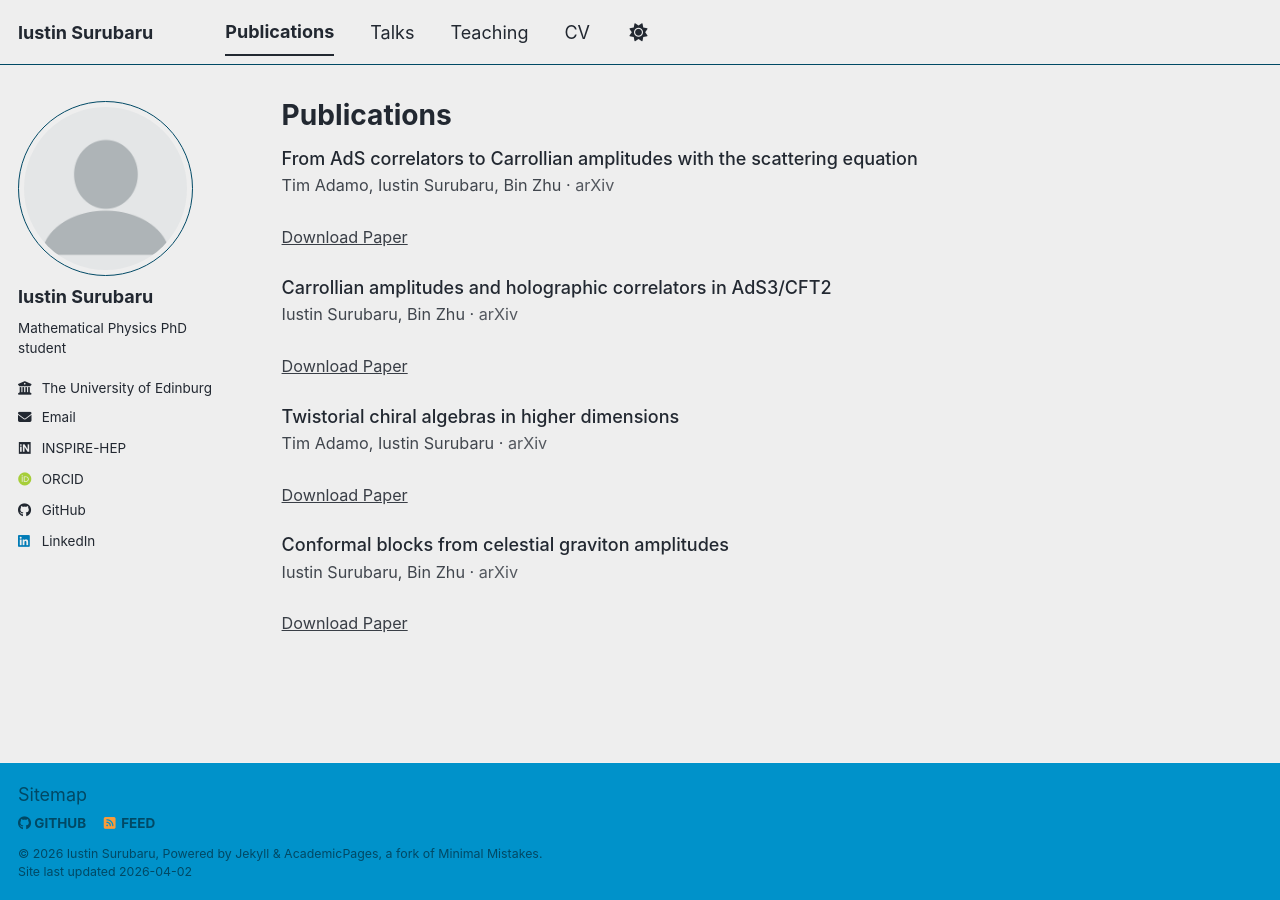
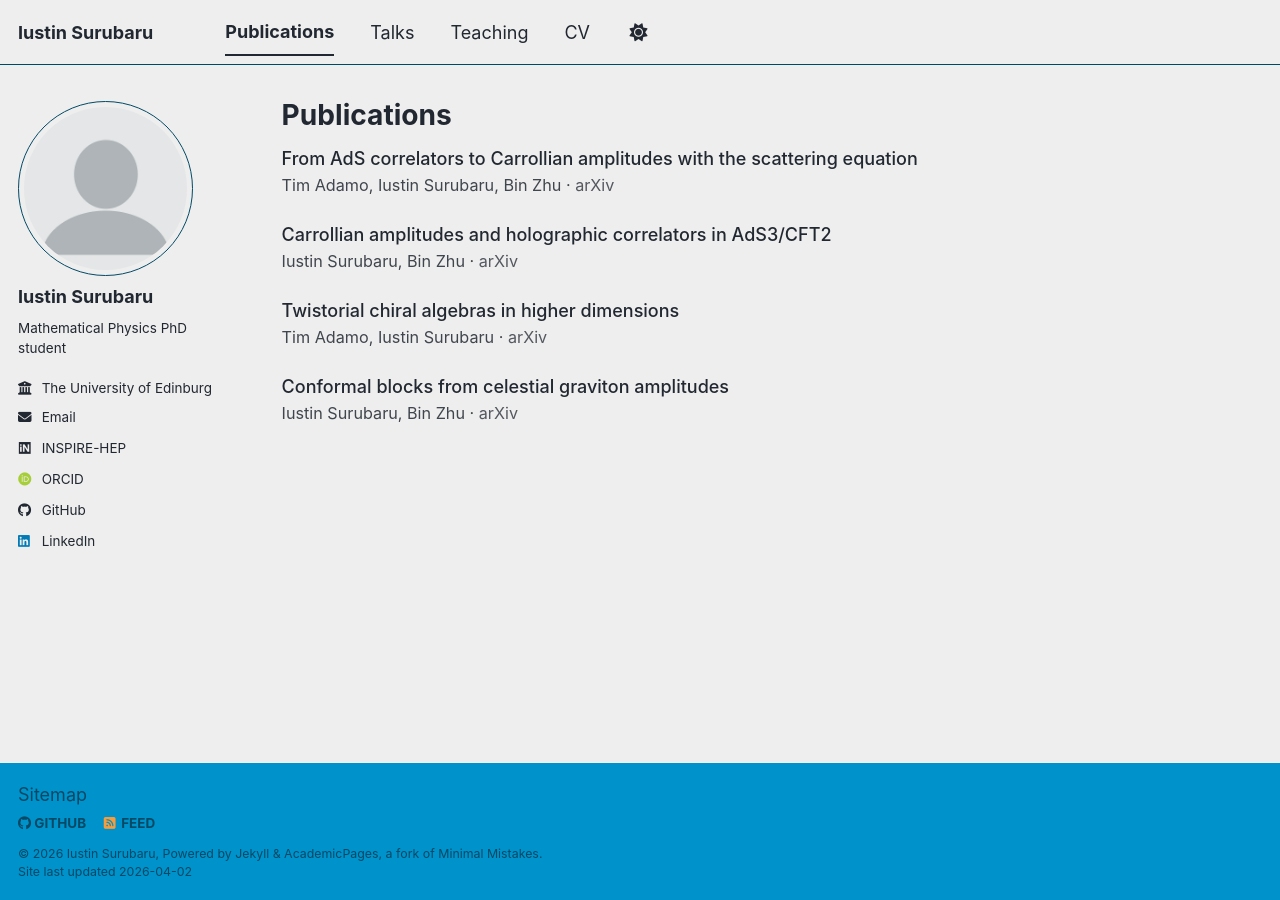
Before and after one commit to IustinS2/IustinS2.github.io, a Jekyll site: the page built from _pages/publications.html, in a window 1280 px wide. Built offline with Jekyll 4.4.1, drawn with Linux system fonts in a browser that asks for light colours; some web fonts are replaced; a script bundle is joined from its source files by our own code; library files that are not in the unit come from our copies.

Commit message:
Update archive-single.html

```diff
--- a/_includes/archive-single.html
+++ b/_includes/archive-single.html
@@ -33,13 +33,11 @@
   </p>
 {% endunless %}
 
-    {% if post.authors %}
-  {% if post.authors or post.paperurl %}
+    {% if post.authors or post.paperurl %}
   <p class="publication-authors">
     {% if post.authors %}{{ post.authors }}{% endif %}
     {% if post.paperurl %} · <a href="{{ post.paperurl }}">arXiv</a>{% endif %}
   </p>
-{% endif %}
 {% endif %}
 
     {% if post.read_time %}
@@ -60,33 +58,6 @@
     <p class="archive__item-excerpt" itemprop="description"><p>{{ post.excerpt | markdownify | remove: '<p>' | remove: '</p>' }}<strong><a href="{{ base_path }}{{ post.url }}" rel="permalink"> Read more</a></strong></p></p>
     {% endif %}
 
-    {% if post.citation and post.paperurl and post.slidesurl and post.bibtexurl %}
-      <p>Recommended citation: {{ post.citation }}<br /><a href="{{ post.paperurl }}">Download Paper</a> | <a href="{{ post.slidesurl }}">Download Slides</a> | <a href="{{ post.bibtexurl }}">Download Bibtex</a></p>
-    {% elsif post.citation and post.paperurl and post.slidesurl %}
-      <p>Recommended citation: {{ post.citation }}<br /><a href="{{ post.paperurl }}">Download Paper</a> | <a href="{{ post.slidesurl }}">Download Slides</a></p>
-    {% elsif post.citation and post.paperurl and post.bibtexurl %}
-      <p>Recommended citation: {{ post.citation }}<br /><a href="{{ post.paperurl }}">Download Paper</a> | <a href="{{ post.bibtexurl }}">Download Bibtex</a></p>
-    {% elsif post.citation and post.paperurl %}
-      <p>Recommended citation: {{ post.citation }}<br /><a href="{{ post.paperurl }}">Download Paper</a></p>
-    {% elsif post.citation and post.slidesurl and post.bibtexurl %}
-      <p>Recommended citation: {{ post.citation }}<br /><a href="{{ post.slidesurl }}">Download Slides</a> | <a href="{{ post.bibtexurl}}">Download Bibtex</a></p>
-    {% elsif post.citation and post.slidesurl %}
-      <p>Recommended citation: {{ post.citation }}<br /><a href="{{ post.slidesurl }}">Download Slides</a></p>
-    {% elsif post.citation and post.bibtexurl %}
-      <p>Recommended citation: {{ post.citation }}<br /><a href="{{ post.bibtexurl }}">Download Bibtex</a></p>
-    {% elsif post.citation %}
-      <p>Recommended citation: {{ post.citation }}</p>
-    {% elsif post.paperurl and post.bibtexurl %}
-      <p><a href=" {{ post.paperurl }} ">Download Paper</a> | <a href="{{ post.bibtexurl }}">Download Bibtex</a></p>
-    {% elsif post.paperurl %}
-      <p><a href=" {{ post.paperurl }} ">Download Paper</a></p>
-    {% elsif post.slidesurl and post.bibtexurl %}
-      <p><a href="{{ post.slidesurl }}">Download Slides</a> | <a href="{{ post.bibtexurl }}">Download Bibtex</a></p>
-    {% elsif post.slidesurl %}
-      <p><a href="{{ post.slidesurl }}">Download Slides</a></p>
-    {% elsif post.bibtexurl %}
-      <p><a href="{{ post.bibtexurl }}">Download Bibtex</a></p>
-    {% endif %}
 
   </article>
 </div>
```
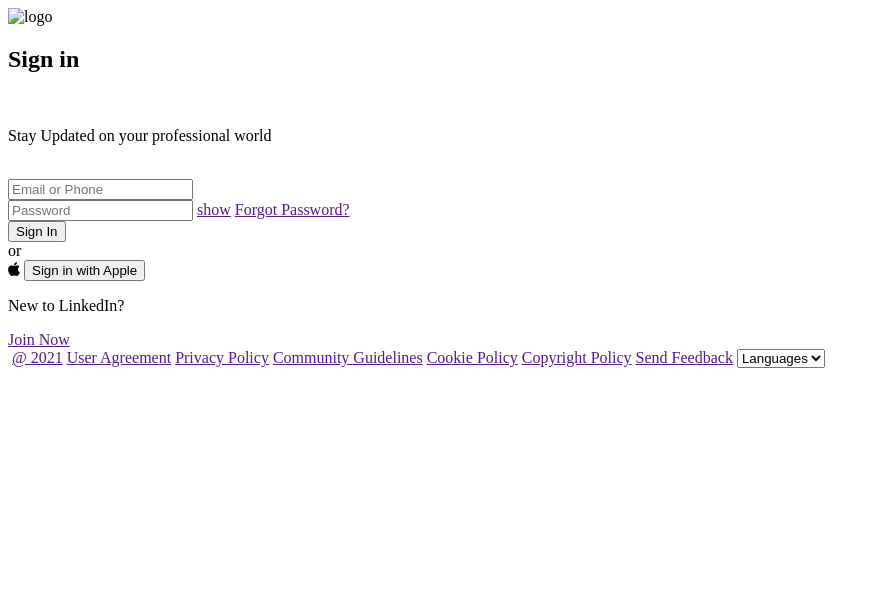
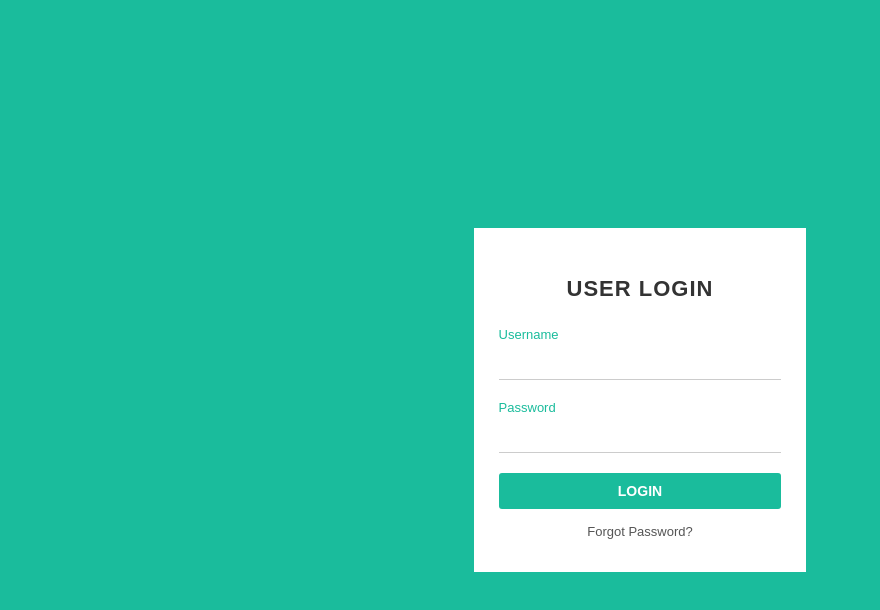
Before and after one commit to ProAdnan/Css-Tasks, a plain HTML site: page Task2/page4/index.html in a window 1280 px wide. Shown: the whole page, without its empty margins (0-880 px from the left). Drawn offline with Linux system fonts and the light colour scheme.

Commit message:
task 2 page 4

```diff
--- a/Task2/page4/index.html
+++ b/Task2/page4/index.html
@@ -12,80 +12,36 @@
 
 </head>
 
-<body>
+<div class="login-box">
 
-    <header>
 
-        <img src="linkedin.png" alt="logo" class="linkedin-logo">
-    </header>
+    <h2 class="title">USER LOGIN</h2>
+
+    <form class="form">
+
+      <label class="text-label">Username</label>
 
 
 
-    <section>
-        <div class="card-con">
+      <input type="text" class="text-input" name="username">
 
-            <form action="" class="form-card">
 
-                <h2 class="signin-title">Sign in</h2><br>
-                <p class="desc">Stay Updated on your professional world</p>
-                <br>
+      <label class="text-label">Password</label>
 
-                <input type="text" class="eOp" name="eOp" id="eOp" placeholder="Email or Phone">
-
-                <br>
-
-                <input type="password" class="pass" name="pass" id="pass" placeholder="Password">
-                <a href="" class="show">show</a>
-
-                <a href="" class="forgot" class="forget">Forgot Password?</a>
-                <br>
-
-                <input type="submit" class="signIn" value="Sign In" class="signIn">
-
-                <div class="divider">
-                    <span>or</span>
-                </div>
-
-                <i class="fa-brands fa-apple" style="color: #000000;"></i>
-                <input type="submit" name="apple" class="apple" value="Sign in with Apple">
-
-            </form>
-            <div class="last">
-                <p class="new2">New to LinkedIn?</p>
-                <a href="" class="show2">Join Now </a>
-            </div>
-
-        </div>
-
-    </section>
+      <input type="password" class="text-input" name="password">
 
 
 
-    <footer>
-
-        <img src="Linked-In-Logo.png" class="linkedin-logo-black" alt="">
-        <a href="">@ 2021</a>
+      <button type="submit" class="submit">LOGIN</button>
 
 
 
+      <a href="#">Forgot Password?</a>
 
 
-        <a href="">User Agreement</a>
-        <a href="">Privacy Policy</a>
-        <a href="">Community Guidelines</a>
-        <a href="">Cookie Policy</a>
-        <a href="">Copyright Policy</a>
-        <a href="">Send Feedback</a>
 
-        <select name="Lan" id="">
-
-            <option value="none"> <a href="">Languages</a></option>
-            <option value="en"> <a href="">English</a></option>
-            <option value="ar"> <a href="">Arabic</a></option>
-
-        </select>
-
-    </footer>
+    </form>
+  </div>
 
 
 </body>
--- a/Task2/page4/style.css
+++ b/Task2/page4/style.css
@@ -0,0 +1,78 @@
+* {
+      box-sizing: border-box;
+      font-family: Arial, sans-serif;
+    }
+
+    body {
+      margin: 0;
+      background-color: #1abc9c;
+      display: flex;
+      justify-content: center;
+      align-items: center;
+      height: 100vh;
+    }
+
+    .login-box {
+      background: #fff;
+      width: 26%;
+      height: 43%;
+      padding: 30px 25px;
+      text-align: center;
+    }
+
+    .login-box .title {
+      margin-bottom: 25px;
+      font-size: 22px;
+      color: #333;
+      letter-spacing: 1px;
+    }
+
+    .login-box .text-label {
+      display: block;
+      text-align: left;
+      margin-bottom: 5px;
+      color: #1abc9c;
+      font-size: 13px;
+    }
+
+    .login-box .text-input {
+      width: 100%;
+      padding: 8px;
+      margin-bottom: 20px;
+      border: none;
+      border-bottom: 1px solid #ccc;
+      outline: none;
+      font-size: 14px;
+    }
+
+    .login-box .text-input:focus {
+      border-bottom: 1px solid #1abc9c;
+    }
+
+    .login-box .submit {
+      width: 100%;
+      background-color: #1abc9c;
+      border: none;
+      padding: 10px;
+      color: white;
+      font-weight: bold;
+      border-radius: 3px;
+      cursor: pointer;
+      font-size: 14px;
+    }
+
+    .login-box .submit:hover {
+      background-color: #16a085;
+    }
+
+    .login-box a {
+      display: block;
+      margin-top: 15px;
+      color: #555;
+      font-size: 13px;
+      text-decoration: none;
+    }
+
+    .login-box a:hover {
+      text-decoration: underline;
+    }
```
Also changed, not shown: Task2/Page1/index.html (line endings or trailing spaces).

• _Required action_: Report every line of the records that contains the word "decoration".

• _Solution_:
+      text-decoration: none;
+      text-decoration: underline;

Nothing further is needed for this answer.